(Items listed in a dataset)
-=-=-=-=-

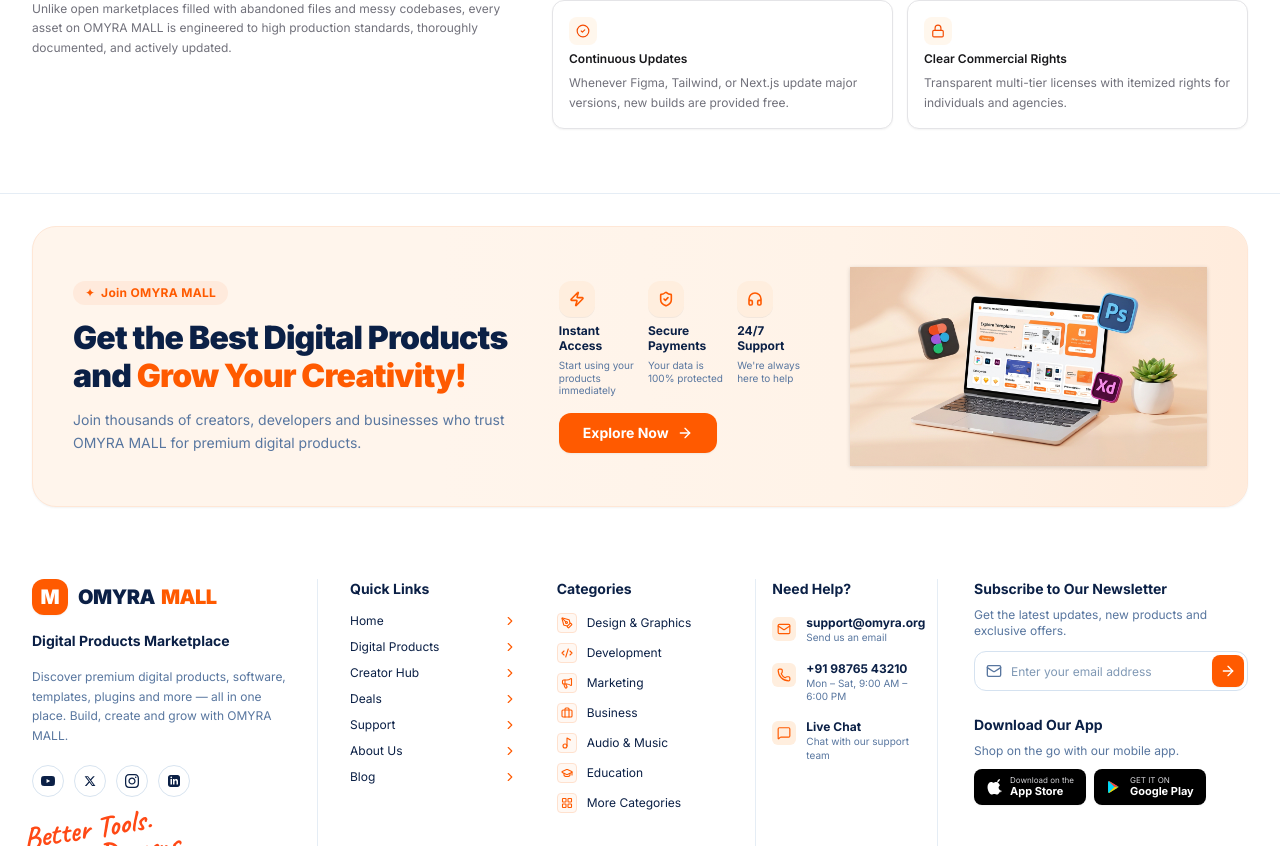
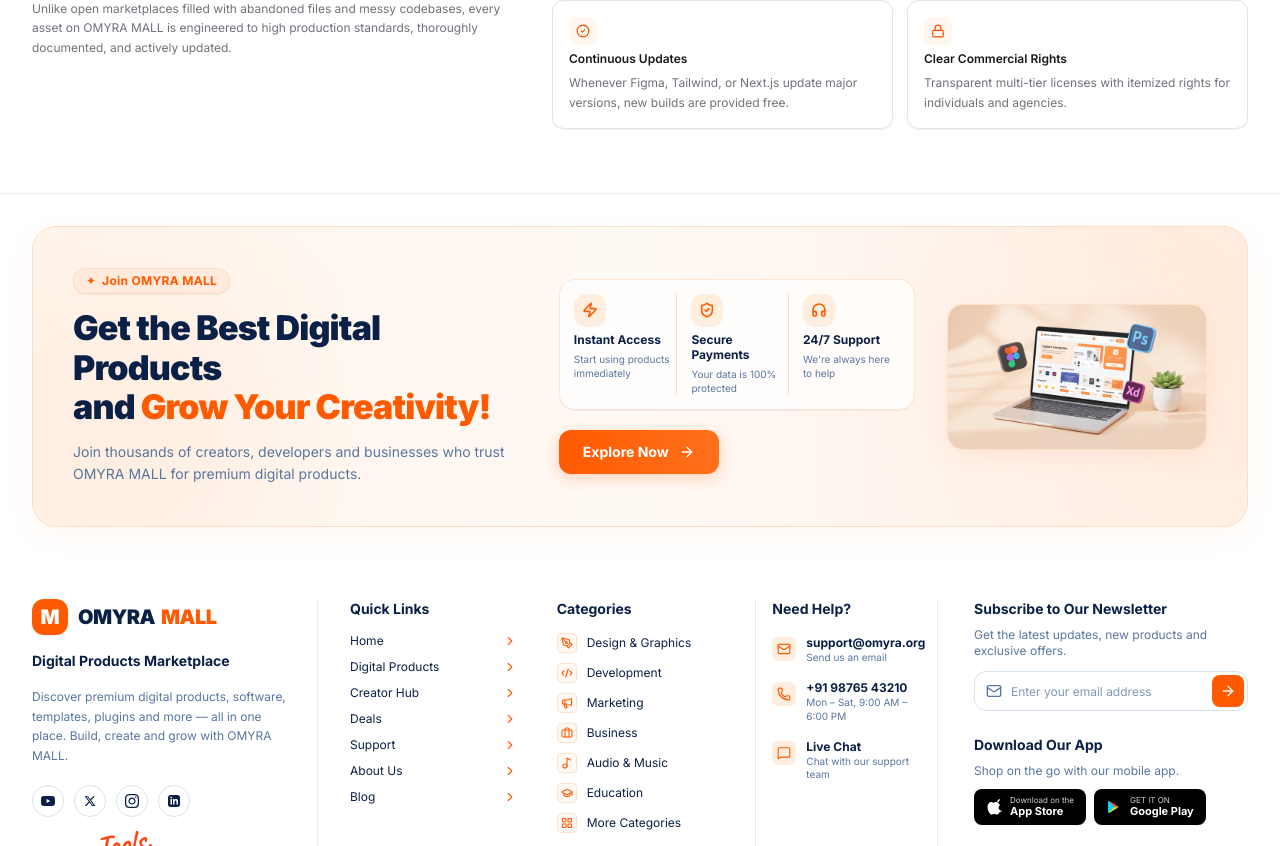
Before and after one commit to matrixgyan88094/OMYRA_MALL, a React (Vite) app: page / in a window 1280 px wide. Shown: the part 3414-4260 px from the top of the page. Built offline with nearby package versions, Linux system fonts and the light colour scheme; no server answers.

Commit message:
feat: update footer CTA banner styling
Refactor the promotional CTA banner with a refined gradient background, updated aesthetic glows, and improved visual depth.

```diff
--- a/src/components/Footer.tsx
+++ b/src/components/Footer.tsx
@@ -74,23 +74,24 @@
       {/* ========================================================================= */}
       <section className="pt-6 sm:pt-8 pb-4 sm:pb-6">
         <div className="mx-auto max-w-7xl px-3 sm:px-6 lg:px-8">
-          <div className="relative rounded-2xl sm:rounded-3xl bg-[#FFF5EC] border border-[#FFE7D6] p-6 sm:p-8 lg:p-10 overflow-hidden shadow-xs">
+          <div className="relative rounded-2xl sm:rounded-3xl bg-gradient-to-r from-[#FFF5EC] via-[#FFF9F4] to-[#FFEFE4] border border-[#FEDEC5] p-6 sm:p-8 lg:p-10 overflow-hidden shadow-[0_8px_32px_rgba(255,90,0,0.05)]">
 
-            {/* Subtle warm decorative background glow */}
-            <div className="absolute top-0 right-0 w-2/3 h-full bg-gradient-to-l from-[#FFE8D6]/70 via-[#FFF0E2]/40 to-transparent pointer-events-none" />
+            {/* Subtle warm decorative background glows */}
+            <div className="absolute -top-12 -right-12 w-96 h-96 bg-gradient-to-bl from-[#FFD8B8]/40 via-[#FFEADC]/20 to-transparent rounded-full blur-2xl pointer-events-none" />
+            <div className="absolute -bottom-16 -left-16 w-80 h-80 bg-[#FF8020]/5 rounded-full blur-3xl pointer-events-none" />
 
             <div className="grid grid-cols-1 lg:grid-cols-12 gap-6 lg:gap-8 items-center relative z-10">
 
-              {/* Left Column: Headline & Description */}
+              {/* Left Column: Headline & Description (5 cols) */}
               <div className="lg:col-span-5 space-y-3.5">
                 {/* Sparkle Pill */}
-                <div className="inline-flex items-center gap-1.5 px-3 py-1 rounded-full bg-[#FFEADC] text-[#FF5A00]">
+                <div className="inline-flex items-center gap-1.5 px-3 py-1 rounded-full bg-[#FFEADC] border border-[#FED6BF]/70 text-[#FF5A00] shadow-2xs">
                   <span className="text-xs">✦</span>
                   <span className="text-xs font-bold tracking-wide">Join OMYRA MALL</span>
                 </div>
 
                 {/* Heading */}
-                <h2 className="text-2xl sm:text-3xl lg:text-[32px] font-black text-[#0B2046] tracking-tight leading-[1.18]">
+                <h2 className="text-2xl sm:text-3xl lg:text-[32px] xl:text-[34px] font-black text-[#0B2046] tracking-tight leading-[1.16]">
                   Get the Best Digital Products <br />
                   and <span className="text-[#FF5A00]">Grow Your Creativity!</span>
                 </h2>
@@ -101,34 +102,37 @@
                 </p>
               </div>
 
-              {/* Middle Column: 3 Benefits + Explore CTA Button */}
-              <div className="lg:col-span-3 space-y-4">
-                <div className="grid grid-cols-3 gap-2">
+              {/* Middle Column: 3 Benefits + Explore CTA Button (4 cols) */}
+              <div className="lg:col-span-4 flex flex-col justify-between space-y-4 sm:space-y-5">
+                {/* Benefits Card with clean dividers */}
+                <div className="bg-white/70 backdrop-blur-xs rounded-2xl p-3 sm:p-3.5 border border-[#FFE4CF]/90 shadow-2xs">
+                  <div className="grid grid-cols-3 gap-2 divide-x divide-[#F0DAC7]/80">
                     {/* Benefit 1 */}
-                  <div className="space-y-1.5">
-                    <div className="w-9 h-9 rounded-xl bg-[#FFEEDE] text-[#FF5A00] flex items-center justify-center shadow-2xs">
+                    <div className="space-y-1.5 pr-1.5">
+                      <div className="w-8 h-8 rounded-xl bg-[#FFEEDE] text-[#FF5A00] flex items-center justify-center shadow-2xs">
                         <Zap className="w-4 h-4 stroke-[2.4]" />
                       </div>
-                    <h4 className="text-xs font-bold text-[#0B2046] leading-tight">Instant<br />Access</h4>
-                    <p className="text-[10px] text-[#58769F] leading-tight">Start using your products immediately</p>
+                      <h4 className="text-xs font-bold text-[#0B2046] leading-tight">Instant Access</h4>
+                      <p className="text-[10px] text-[#58769F] leading-snug">Start using products immediately</p>
                     </div>
 
                     {/* Benefit 2 */}
-                  <div className="space-y-1.5">
-                    <div className="w-9 h-9 rounded-xl bg-[#FFEEDE] text-[#FF5A00] flex items-center justify-center shadow-2xs">
+                    <div className="space-y-1.5 px-1.5">
+                      <div className="w-8 h-8 rounded-xl bg-[#FFEEDE] text-[#FF5A00] flex items-center justify-center shadow-2xs">
                         <ShieldCheck className="w-4 h-4 stroke-[2.4]" />
                       </div>
-                    <h4 className="text-xs font-bold text-[#0B2046] leading-tight">Secure<br />Payments</h4>
-                    <p className="text-[10px] text-[#58769F] leading-tight">Your data is 100% protected</p>
+                      <h4 className="text-xs font-bold text-[#0B2046] leading-tight">Secure Payments</h4>
+                      <p className="text-[10px] text-[#58769F] leading-snug">Your data is 100% protected</p>
                     </div>
 
                     {/* Benefit 3 */}
-                  <div className="space-y-1.5">
-                    <div className="w-9 h-9 rounded-xl bg-[#FFEEDE] text-[#FF5A00] flex items-center justify-center shadow-2xs">
+                    <div className="space-y-1.5 pl-1.5">
+                      <div className="w-8 h-8 rounded-xl bg-[#FFEEDE] text-[#FF5A00] flex items-center justify-center shadow-2xs">
                         <Headphones className="w-4 h-4 stroke-[2.4]" />
                       </div>
-                    <h4 className="text-xs font-bold text-[#0B2046] leading-tight">24/7<br />Support</h4>
-                    <p className="text-[10px] text-[#58769F] leading-tight">We&apos;re always here to help</p>
+                      <h4 className="text-xs font-bold text-[#0B2046] leading-tight">24/7 Support</h4>
+                      <p className="text-[10px] text-[#58769F] leading-snug">We&apos;re always here to help</p>
+                    </div>
                   </div>
                 </div>
 
@@ -136,22 +140,24 @@
                 <div>
                   <button
                     onClick={handleExploreNow}
-                    className="inline-flex items-center justify-center gap-2 px-6 py-2.5 rounded-xl font-bold text-white bg-[#FF5A00] hover:bg-[#E54F00] active:scale-[0.98] transition-all shadow-xs cursor-pointer text-xs sm:text-sm"
+                    className="group inline-flex items-center justify-center gap-2.5 px-6 py-2.5 sm:py-3 rounded-xl font-bold text-white bg-gradient-to-r from-[#FF5A00] to-[#FF701A] hover:from-[#E54F00] hover:to-[#FF5A00] active:scale-[0.98] transition-all duration-200 shadow-[0_4px_16px_rgba(255,90,0,0.25)] hover:shadow-[0_6px_22px_rgba(255,90,0,0.35)] cursor-pointer text-xs sm:text-sm"
                   >
                     <span>Explore Now</span>
-                    <ArrowRight className="w-4 h-4" />
+                    <ArrowRight className="w-4 h-4 group-hover:translate-x-1 transition-transform" />
                   </button>
                 </div>
               </div>
 
-              {/* Right Column: High-End Marketplace Laptop Illustration */}
-              <div className="lg:col-span-4 flex items-center justify-center lg:justify-end">
-                <div className="relative w-full max-w-[340px] sm:max-w-[380px] lg:max-w-[420px]">
+              {/* Right Column: High-End Marketplace Laptop Illustration (3 cols) */}
+              <div className="lg:col-span-3 flex items-center justify-center lg:justify-end">
+                <div className="relative w-full max-w-[320px] sm:max-w-[360px] lg:max-w-[380px] rounded-2xl overflow-hidden border border-[#FEDDC3]/80 bg-[#FFF5EC] shadow-[0_8px_24px_rgba(255,90,0,0.08)] group">
                   <img
                     src={footerBannerImg}
                     alt="OMYRA MALL Digital Marketplace Laptop"
-                    className="w-full h-auto object-contain mix-blend-multiply drop-shadow-sm select-none pointer-events-none"
+                    className="w-full h-auto object-cover transform group-hover:scale-[1.03] transition-transform duration-500 select-none pointer-events-none"
                   />
+                  {/* Subtle glass reflection accent */}
+                  <div className="absolute inset-0 bg-gradient-to-tr from-transparent via-white/10 to-white/20 pointer-events-none" />
                 </div>
               </div>
 
```
Also changed, not shown: .aistudio/artifacts/brain/36f131ed-0c34-457d-801e-651c395584b8/.tempmediaStorage/media_1792058406606_ea129dc0.jpg (added). Lines whose indentation alone changed are shown as unchanged.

-=-=-=-=-

### EXERCISE INSTRUCTIONS
What is needed is every line of the records above that contains the word "space".

### WRITTEN REPLY
               <div className="lg:col-span-5 space-y-3.5">
-              <div className="lg:col-span-3 space-y-4">
+              <div className="lg:col-span-4 flex flex-col justify-between space-y-4 sm:space-y-5">
-                  <div className="space-y-1.5">
+                    <div className="space-y-1.5 pr-1.5">
-                  <div className="space-y-1.5">
+                    <div className="space-y-1.5 px-1.5">
-                  <div className="space-y-1.5">
+                    <div className="space-y-1.5 pl-1.5">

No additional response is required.